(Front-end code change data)
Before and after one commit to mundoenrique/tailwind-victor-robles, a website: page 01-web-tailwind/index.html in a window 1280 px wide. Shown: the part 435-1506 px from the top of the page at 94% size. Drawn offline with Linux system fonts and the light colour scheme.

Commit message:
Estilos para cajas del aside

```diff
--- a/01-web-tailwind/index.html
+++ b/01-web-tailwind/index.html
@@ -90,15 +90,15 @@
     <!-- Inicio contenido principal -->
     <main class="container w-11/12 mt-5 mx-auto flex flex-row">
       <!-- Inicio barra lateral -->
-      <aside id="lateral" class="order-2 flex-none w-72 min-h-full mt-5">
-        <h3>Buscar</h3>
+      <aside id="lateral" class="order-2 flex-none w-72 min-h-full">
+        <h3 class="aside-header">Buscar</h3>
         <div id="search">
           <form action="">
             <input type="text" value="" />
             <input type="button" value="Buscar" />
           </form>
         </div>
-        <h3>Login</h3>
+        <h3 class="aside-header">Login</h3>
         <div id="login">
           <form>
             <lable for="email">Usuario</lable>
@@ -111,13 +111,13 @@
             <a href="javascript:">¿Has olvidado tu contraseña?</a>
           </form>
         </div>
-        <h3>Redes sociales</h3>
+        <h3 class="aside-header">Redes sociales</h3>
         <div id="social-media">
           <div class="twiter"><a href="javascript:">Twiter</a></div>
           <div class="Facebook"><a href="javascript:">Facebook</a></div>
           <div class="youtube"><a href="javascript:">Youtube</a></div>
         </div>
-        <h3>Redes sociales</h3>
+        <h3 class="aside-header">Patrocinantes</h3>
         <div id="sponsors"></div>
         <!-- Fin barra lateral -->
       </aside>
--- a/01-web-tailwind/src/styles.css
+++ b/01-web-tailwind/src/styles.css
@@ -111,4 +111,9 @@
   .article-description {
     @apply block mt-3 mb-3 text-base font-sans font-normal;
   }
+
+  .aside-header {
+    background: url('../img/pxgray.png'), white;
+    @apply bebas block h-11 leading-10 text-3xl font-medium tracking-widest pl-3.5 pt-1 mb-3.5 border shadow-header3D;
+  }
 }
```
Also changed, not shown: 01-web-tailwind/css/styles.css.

- **Task brief**
The reply is to be an exact repeat of the records above.

- **The completed task**
Before and after one commit to mundoenrique/tailwind-victor-robles, a website: page 01-web-tailwind/index.html in a window 1280 px wide. Shown: the part 435-1506 px from the top of the page at 94% size. Drawn offline with Linux system fonts and the light colour scheme.

Commit message:
Estilos para cajas del aside

```diff
--- a/01-web-tailwind/index.html
+++ b/01-web-tailwind/index.html
@@ -90,15 +90,15 @@
     <!-- Inicio contenido principal -->
     <main class="container w-11/12 mt-5 mx-auto flex flex-row">
       <!-- Inicio barra lateral -->
-      <aside id="lateral" class="order-2 flex-none w-72 min-h-full mt-5">
-        <h3>Buscar</h3>
+      <aside id="lateral" class="order-2 flex-none w-72 min-h-full">
+        <h3 class="aside-header">Buscar</h3>
         <div id="search">
           <form action="">
             <input type="text" value="" />
             <input type="button" value="Buscar" />
           </form>
         </div>
-        <h3>Login</h3>
+        <h3 class="aside-header">Login</h3>
         <div id="login">
           <form>
             <lable for="email">Usuario</lable>
@@ -111,13 +111,13 @@
             <a href="javascript:">¿Has olvidado tu contraseña?</a>
           </form>
         </div>
-        <h3>Redes sociales</h3>
+        <h3 class="aside-header">Redes sociales</h3>
         <div id="social-media">
           <div class="twiter"><a href="javascript:">Twiter</a></div>
           <div class="Facebook"><a href="javascript:">Facebook</a></div>
           <div class="youtube"><a href="javascript:">Youtube</a></div>
         </div>
-        <h3>Redes sociales</h3>
+        <h3 class="aside-header">Patrocinantes</h3>
         <div id="sponsors"></div>
         <!-- Fin barra lateral -->
       </aside>
--- a/01-web-tailwind/src/styles.css
+++ b/01-web-tailwind/src/styles.css
@@ -111,4 +111,9 @@
   .article-description {
     @apply block mt-3 mb-3 text-base font-sans font-normal;
   }
+
+  .aside-header {
+    background: url('../img/pxgray.png'), white;
+    @apply bebas block h-11 leading-10 text-3xl font-medium tracking-widest pl-3.5 pt-1 mb-3.5 border shadow-header3D;
+  }
 }
```
Also changed, not shown: 01-web-tailwind/css/styles.css.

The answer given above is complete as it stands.